**Task to complete:**
Among the entries below, please repeat exactly and only the lines from the line containing "docs(proposal): Add Scrum" to the line containing "- Introduce a", both lines included.
BEGIN Records for this exercise
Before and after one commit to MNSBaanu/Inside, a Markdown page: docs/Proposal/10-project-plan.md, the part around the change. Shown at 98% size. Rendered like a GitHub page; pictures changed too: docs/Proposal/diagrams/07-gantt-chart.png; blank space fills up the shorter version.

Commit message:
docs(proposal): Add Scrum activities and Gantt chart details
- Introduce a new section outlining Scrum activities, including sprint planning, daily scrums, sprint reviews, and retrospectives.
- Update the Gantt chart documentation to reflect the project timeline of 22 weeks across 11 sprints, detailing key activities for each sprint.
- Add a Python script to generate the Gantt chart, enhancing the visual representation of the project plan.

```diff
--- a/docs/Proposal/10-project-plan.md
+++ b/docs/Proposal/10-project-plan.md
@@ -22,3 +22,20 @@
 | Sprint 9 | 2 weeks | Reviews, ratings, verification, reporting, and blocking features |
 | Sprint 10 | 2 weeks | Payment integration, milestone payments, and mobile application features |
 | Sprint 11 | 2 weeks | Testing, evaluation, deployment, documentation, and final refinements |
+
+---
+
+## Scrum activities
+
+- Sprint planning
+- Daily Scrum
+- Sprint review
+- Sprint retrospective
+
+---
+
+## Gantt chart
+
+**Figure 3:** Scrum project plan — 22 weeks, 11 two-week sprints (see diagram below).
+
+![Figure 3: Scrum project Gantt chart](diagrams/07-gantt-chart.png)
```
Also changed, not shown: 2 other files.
END Records for this exercise
**Result:**
docs(proposal): Add Scrum activities and Gantt chart details
- Introduce a new section outlining Scrum activities, including sprint planning, daily scrums, sprint reviews, and retrospectives.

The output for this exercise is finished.